This album is a unique example of the brilliant music of Eugen Cicero.

Pege Aladar (bass)
Eugen Cicero (piano)
Ringo Hirth (drums)

01. Cicero’s Traviata (Verdi/Cicero) 4.35
02. Cicero’s Albinoni Agagio (Albinoni/Cicero) 4.38
03. Cicero’s Puccini  (Puccini/Cicero) 4.33
04. Cicero’s Rachmaninoff  (Rachmaninoff/Cicero) 4.10
05. Cicero’s Nutcracker (Tchaikovsky/Cicerto) 4.34
06. Sunny (Heble)
07. Cicero’s Brahms Symphonie (Brahms) 3.40
08. Cicero’s Chopin Nocturne (Chopin/Cicero) 4.15
09. Rhapsody In Blue (Gershwin/Cicero) 5.06
10. Cicero’s Swinging Mascagni (Mascagni/Cicero) 5.20
11. Autumn Leaves (Cosma)  5.04
12. Cicero’s Mozart Concerto (Mozart/Cicero) 4.31
13. Träumerei (Schumann/Cicero) 4.01

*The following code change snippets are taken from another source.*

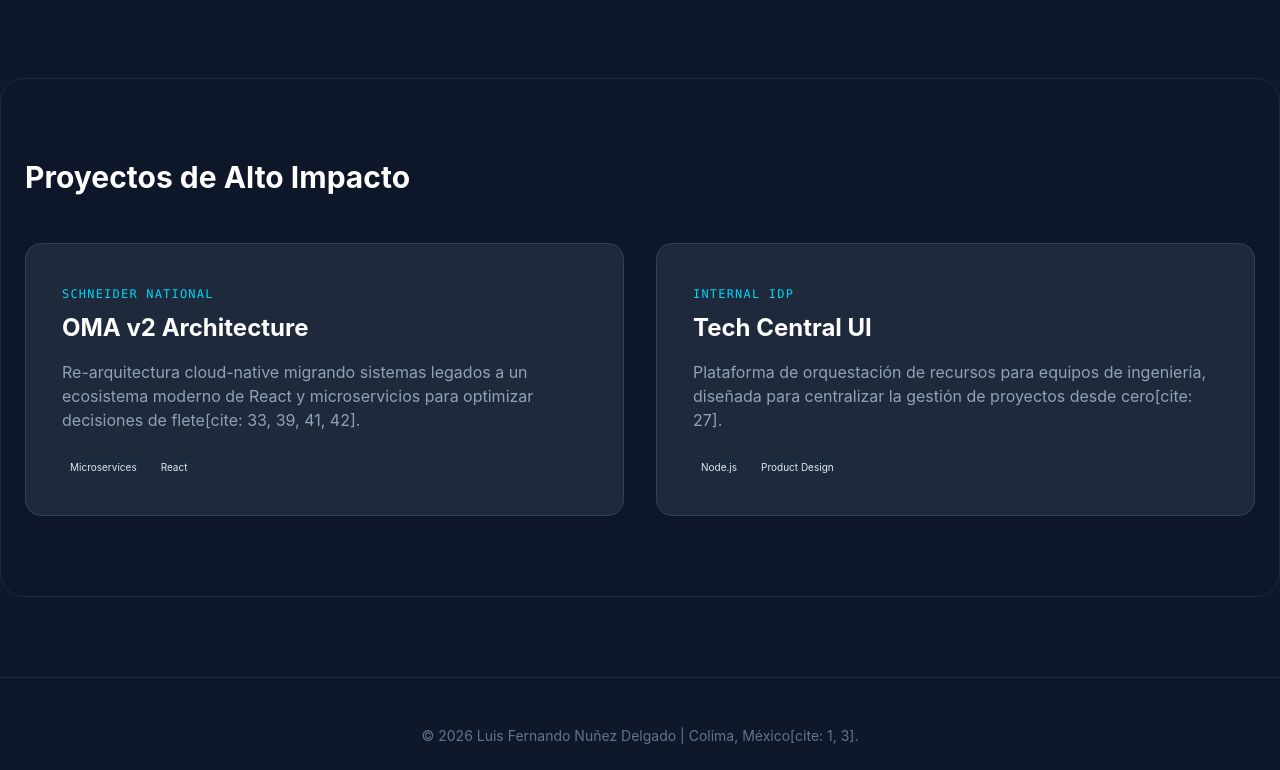
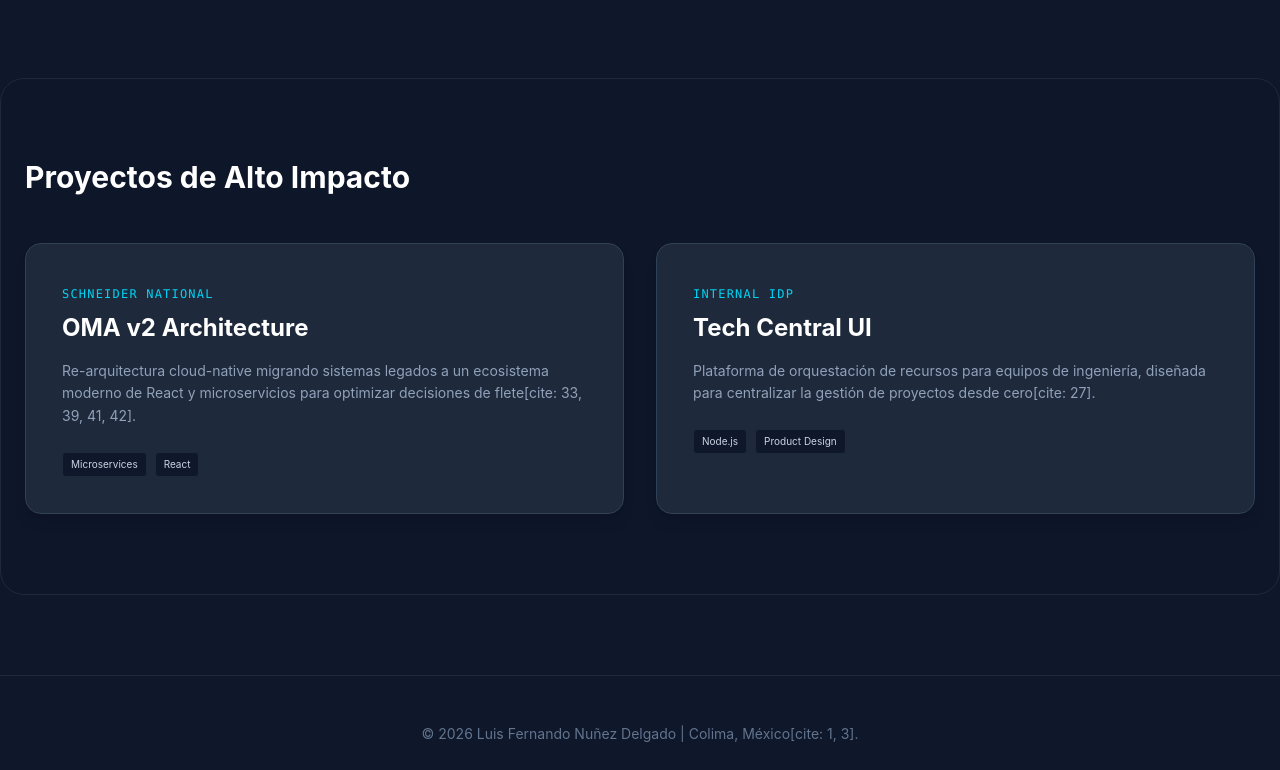
Before and after one commit to luisiy01/mi_landing_page, a React (Vite) app: page / in a window 1280 px wide. Shown: the part 1128-1898 px from the top of the page. Built offline with nearby package versions, Linux system fonts and the light colour scheme.

Commit message:
agregar animacion a las tarjetas

```diff
--- a/src/App.tsx
+++ b/src/App.tsx
@@ -1,6 +1,6 @@
-import React from 'react';
-import { Code2, Terminal, Database, Globe, Cpu, Music } from 'lucide-react';
+import { Code2, Terminal, Database, Cpu, Music } from 'lucide-react';
 import { TerminalAnimation } from './TerminalAnimation';
+import { ProjectCard } from './ProjectCard';
 
 function App() {
 
@@ -82,34 +82,20 @@
         <div className="grid md:grid-cols-2 gap-8">
 
           {/* Proyecto 1: OMA v2 */}
-          <div className="group bg-[#1e293b] p-1 rounded-2xl border border-slate-700 hover:border-cyan-500 transition-all">
-            <div className="p-8">
-              <span className="text-xs font-mono text-cyan-400 uppercase tracking-widest">Schneider National</span>
-              <h3 className="text-2xl font-bold text-white mt-2 mb-4">OMA v2 Architecture</h3>
-              <p className="text-slate-400 mb-6">
-                Re-arquitectura cloud-native migrando sistemas legados a un ecosistema moderno de React y microservicios para optimizar decisiones de flete[cite: 33, 39, 41, 42].
-              </p>
-              <div className="flex gap-2">
-                <span className="text-[10px] px-2 py-1 bg-slate-800 rounded">Microservices</span>
-                <span className="text-[10px] px-2 py-1 bg-slate-800 rounded">React</span>
-              </div>
-            </div>
-          </div>
+          <ProjectCard
+            title="OMA v2 Architecture"
+            company="Schneider National"
+            description="Re-arquitectura cloud-native migrando sistemas legados a un ecosistema moderno de React y microservicios para optimizar decisiones de flete[cite: 33, 39, 41, 42]."
+            tags={['Microservices', 'React']}
+          />
 
           {/* Proyecto 2: Tech Central UI */}
-          <div className="group bg-[#1e293b] p-1 rounded-2xl border border-slate-700 hover:border-cyan-500 transition-all">
-            <div className="p-8">
-              <span className="text-xs font-mono text-cyan-400 uppercase tracking-widest">Internal IDP</span>
-              <h3 className="text-2xl font-bold text-white mt-2 mb-4">Tech Central UI</h3>
-              <p className="text-slate-400 mb-6">
-                Plataforma de orquestación de recursos para equipos de ingeniería, diseñada para centralizar la gestión de proyectos desde cero[cite: 27].
-              </p>
-              <div className="flex gap-2">
-                <span className="text-[10px] px-2 py-1 bg-slate-800 rounded">Node.js</span>
-                <span className="text-[10px] px-2 py-1 bg-slate-800 rounded">Product Design</span>
-              </div>
-            </div>
-          </div>
+          <ProjectCard
+            title="Tech Central UI"
+            company="Internal IDP"
+            description="Plataforma de orquestación de recursos para equipos de ingeniería, diseñada para centralizar la gestión de proyectos desde cero[cite: 27]."
+            tags={['Node.js', 'Product Design']}
+          />
 
         </div>
       </section>
--- /dev/null
+++ b/src/ProjectCard.tsx
@@ -0,0 +1,35 @@
+import { motion } from "framer-motion";
+
+interface ProjectCardProps {
+    title: string;
+    company: string;
+    description: string;
+    tags: string[];
+}
+
+export const ProjectCard = ({ title, company, description, tags }: ProjectCardProps) => {
+    return (
+        <motion.div
+            whileHover={{ y: -10 }}
+            transition={{ type: "spring", stiffness: 300 }}
+            className="group bg-[#1e293b] p-1 rounded-2xl border border-slate-700 hover:border-cyan-500/50 transition-all cursor-pointer shadow-lg"
+        >
+            <div className="p-8">
+                <span className="text-xs font-mono text-cyan-400 uppercase tracking-widest">{company}</span>
+                <h3 className="text-2xl font-bold text-white mt-2 mb-4 group-hover:text-cyan-400 transition-colors">
+                    {title}
+                </h3>
+                <p className="text-slate-400 mb-6 text-sm leading-relaxed">
+                    {description}
+                </p>
+                <div className="flex flex-wrap gap-2">
+                    {tags.map((tag) => (
+                        <span key={tag} className="text-[10px] px-2 py-1 bg-slate-900 border border-slate-800 rounded text-slate-300">
+                            {tag}
+                        </span>
+                    ))}
+                </div>
+            </div>
+        </motion.div>
+    );
+};
```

14. Someday My Prince Will Come (Churchill) 3.02